[CCC 432] The name “Jesus” signifies that the very name of God is present in the person of his Son, made man for the universal and definitive redemption from sins. It is the divine name that alone brings salvation, and henceforth all can invoke his name, for Jesus united himself to all men through his Incarnation, so that “there is no other name under heaven given among men by which we must be saved.”
What in this statement does the fundamentalist find disagreeable? That Jesus is God? That his alone is the saving name? What?
How about this other reference in the universal catechism?
[CCC 452] The name Jesus means “God saves.” The child born of the Virgin Mary is called Jesus, “for he will save his people from their sins” (Mt. 1:21): “there is no other name under heaven given among men by which we must be saved.”
Oops! Perhaps here is the trouble? The catechism mentions the Virgin Mary as his Mother! Sometimes anti-Catholic bigots talk as if they are embarrassed that Jesus had a mother. Any good mother can tell us, that motherhood does not end with birthing a child.
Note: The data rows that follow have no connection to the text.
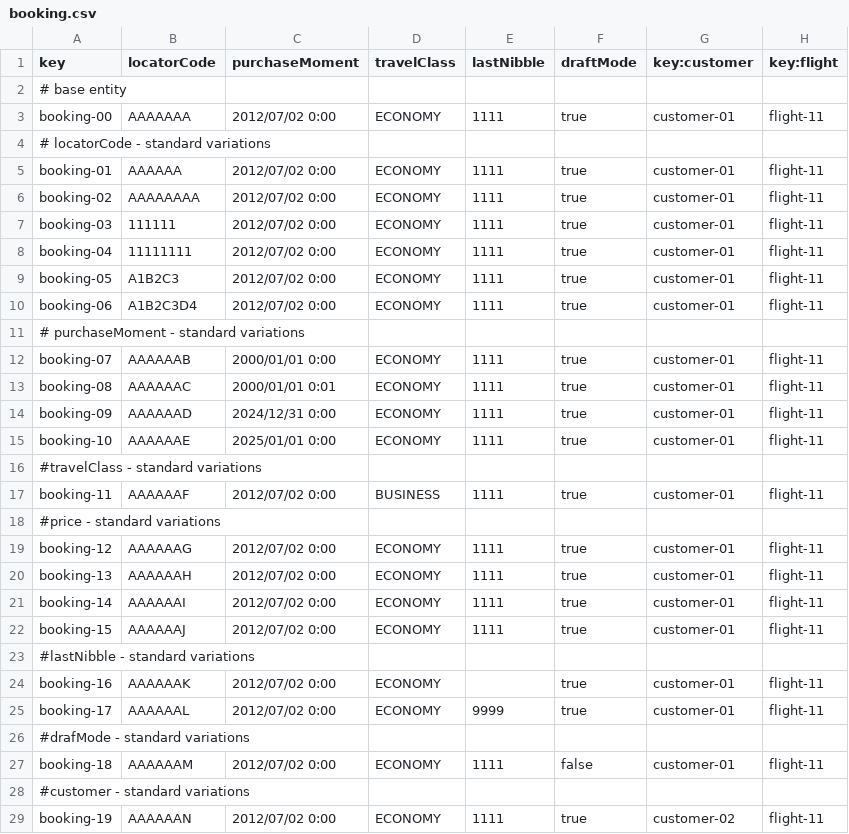
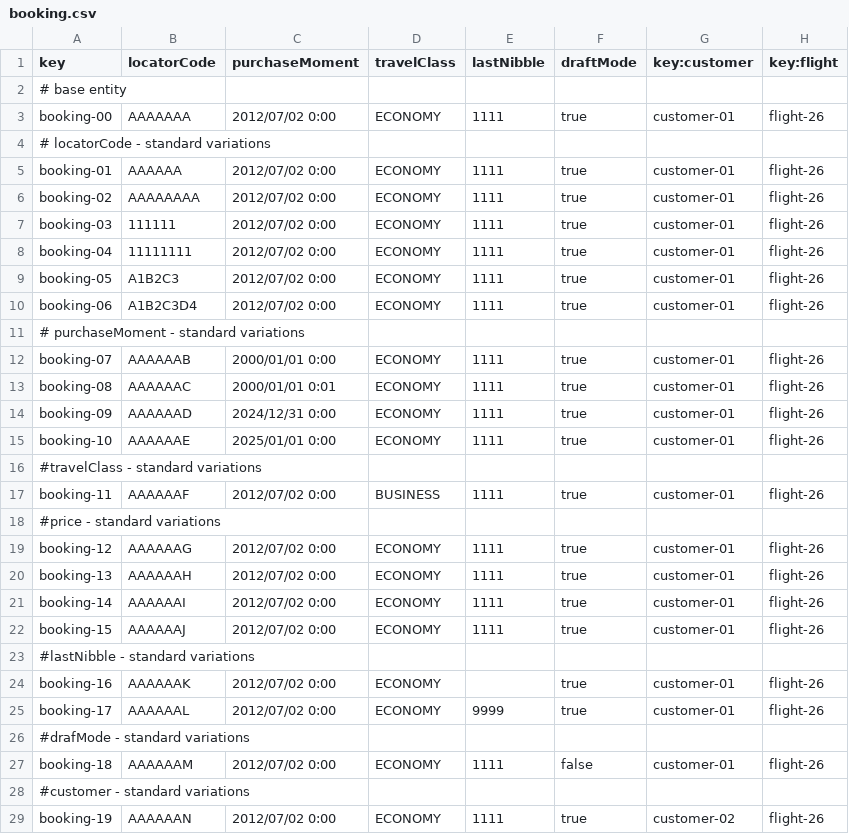
Before and after one commit to miggonort1/Acme-ANS-D04, a CSV file: src/main/resources/WEB-INF/data/sample/booking.csv, drawn as a sheet.

```diff
--- a/src/main/resources/WEB-INF/data/sample/booking.csv
+++ b/src/main/resources/WEB-INF/data/sample/booking.csv
@@ -2,28 +2,28 @@ key,locatorCode,purchaseMoment,travelClass,lastNibble,draftMode,key:customer,key
 # base entity
-booking-00,AAAAAAA,2012/07/02 0:00,ECONOMY,1111,true,customer-01,flight-11
+booking-00,AAAAAAA,2012/07/02 0:00,ECONOMY,1111,true,customer-01,flight-26
 # locatorCode - standard variations
-booking-01,AAAAAA,2012/07/02 0:00,ECONOMY,1111,true,customer-01,flight-11
-booking-02,AAAAAAAA,2012/07/02 0:00,ECONOMY,1111,true,customer-01,flight-11
-booking-03,111111,2012/07/02 0:00,ECONOMY,1111,true,customer-01,flight-11
-booking-04,11111111,2012/07/02 0:00,ECONOMY,1111,true,customer-01,flight-11
-booking-05,A1B2C3,2012/07/02 0:00,ECONOMY,1111,true,customer-01,flight-11
-booking-06,A1B2C3D4,2012/07/02 0:00,ECONOMY,1111,true,customer-01,flight-11
+booking-01,AAAAAA,2012/07/02 0:00,ECONOMY,1111,true,customer-01,flight-26
+booking-02,AAAAAAAA,2012/07/02 0:00,ECONOMY,1111,true,customer-01,flight-26
+booking-03,111111,2012/07/02 0:00,ECONOMY,1111,true,customer-01,flight-26
+booking-04,11111111,2012/07/02 0:00,ECONOMY,1111,true,customer-01,flight-26
+booking-05,A1B2C3,2012/07/02 0:00,ECONOMY,1111,true,customer-01,flight-26
+booking-06,A1B2C3D4,2012/07/02 0:00,ECONOMY,1111,true,customer-01,flight-26
 # purchaseMoment - standard variations
-booking-07,AAAAAAB,2000/01/01 0:00,ECONOMY,1111,true,customer-01,flight-11
-booking-08,AAAAAAC,2000/01/01 0:01,ECONOMY,1111,true,customer-01,flight-11
-booking-09,AAAAAAD,2024/12/31 0:00,ECONOMY,1111,true,customer-01,flight-11
-booking-10,AAAAAAE,2025/01/01 0:00,ECONOMY,1111,true,customer-01,flight-11
+booking-07,AAAAAAB,2000/01/01 0:00,ECONOMY,1111,true,customer-01,flight-26
+booking-08,AAAAAAC,2000/01/01 0:01,ECONOMY,1111,true,customer-01,flight-26
+booking-09,AAAAAAD,2024/12/31 0:00,ECONOMY,1111,true,customer-01,flight-26
+booking-10,AAAAAAE,2025/01/01 0:00,ECONOMY,1111,true,customer-01,flight-26
 #travelClass - standard variations
-booking-11,AAAAAAF,2012/07/02 0:00,BUSINESS,1111,true,customer-01,flight-11
+booking-11,AAAAAAF,2012/07/02 0:00,BUSINESS,1111,true,customer-01,flight-26
 #price - standard variations
-booking-12,AAAAAAG,2012/07/02 0:00,ECONOMY,1111,true,customer-01,flight-11
-booking-13,AAAAAAH,2012/07/02 0:00,ECONOMY,1111,true,customer-01,flight-11
-booking-14,AAAAAAI,2012/07/02 0:00,ECONOMY,1111,true,customer-01,flight-11
-booking-15,AAAAAAJ,2012/07/02 0:00,ECONOMY,1111,true,customer-01,flight-11
+booking-12,AAAAAAG,2012/07/02 0:00,ECONOMY,1111,true,customer-01,flight-26
+booking-13,AAAAAAH,2012/07/02 0:00,ECONOMY,1111,true,customer-01,flight-26
+booking-14,AAAAAAI,2012/07/02 0:00,ECONOMY,1111,true,customer-01,flight-26
+booking-15,AAAAAAJ,2012/07/02 0:00,ECONOMY,1111,true,customer-01,flight-26
 #lastNibble - standard variations
-booking-16,AAAAAAK,2012/07/02 0:00,ECONOMY,,true,customer-01,flight-11
-booking-17,AAAAAAL,2012/07/02 0:00,ECONOMY,9999,true,customer-01,flight-11
+booking-16,AAAAAAK,2012/07/02 0:00,ECONOMY,,true,customer-01,flight-26
+booking-17,AAAAAAL,2012/07/02 0:00,ECONOMY,9999,true,customer-01,flight-26
 #drafMode - standard variations
-booking-18,AAAAAAM,2012/07/02 0:00,ECONOMY,1111,false,customer-01,flight-11
+booking-18,AAAAAAM,2012/07/02 0:00,ECONOMY,1111,false,customer-01,flight-26
 #customer - standard variations
-booking-19,AAAAAAN,2012/07/02 0:00,ECONOMY,1111,true,customer-02,flight-11
+booking-19,AAAAAAN,2012/07/02 0:00,ECONOMY,1111,true,customer-02,flight-26
```
Also changed, not shown: 42 other files.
A true mother’s heart always beats in harmony with that of her child— the joys and sorrows of his life are also her own. Such is the measure of maternal love. Jesus is and always will be, the Son of Mary, and she will always be, the Mother of our Savior.
To this day, the efficacy of the sacraments and the ministry of the Church, hinges upon the powerful and saving name of Jesus. Those who hate and oppose the teachings and work of the Church will discover themselves in opposition to Jesus, himself.
[CCC 1507] The risen Lord renews this mission ["In my name ... they will lay their hands on the sick, and they will recover" (Mk. 16:17-18)] and confirms it through the signs that the Church performs by invoking his name. These signs demonstrate in a special way that Jesus is truly “God who saves.”
Jesus continues his work among us. This is most important. Some treat the mystery of Christ as if he is dead and gone. The name of Jesus still commands authority and power. All the mysteries of the Church, the role of Mary and the saints— everything— is founded on the Lord. We celebrate the Immaculate Conception, as an honor given Mary so that the Savior might enter the world through a sinless vessel.
We remember Mary as a special intercessor, just as at Cana, because we know that she is of one heart and mind with her Son. We love her just as Jesus loved her. She is acclaimed as the Mother of God, a title which protects the truth of her Son’s divinity. She is the Mother of the whole reality of her child. Would critics separate Jesus into two sons or deny his divinity? I hope not. She suffered at the Cross. What, not in the Bible? Come, let us be reasonable. What loving mother could see her innocent child betrayed, scourged, and crucified— and not be moved? To the very depths of her being she was devastated; she is indeed the Sorrowful Mother. We turn to her, not because she is more compassionate than God, but because she is a wonderful window to the Divine Mercy which is Christ. What, our family does not make possible our salvation? Well, maybe not a family of mere flesh and blood; but we are members of a spiritual family, looking to God as our Father, Jesus as our elder brother, and Mary as the new mother of many sons and daughters. This family relationship, the Church, grafts us to Christ himself and grants us the sure and certain hope of our salvation.
We would ask that those imprisoned in a religion of bigotry and deceits to come out into the light and to join the faith community established by Jesus himself, the Catholic Church:
“Therefore, come forth from them and be separate,” says the Lord, “and touch nothing unclean; then I will receive you and I will be a father to you, and you shall be sons and daughters to me, says the Lord Almighty.” (2 Corinthians 6:17-18)
Filed under: Anti-Catholicism, Apologetics, Apostles, Bible, Catholic, Discipleship, Evangelization, Faith, God, Incarnation, Jesus, Mary, Saints, Salvation, Tradition | 1 Comment »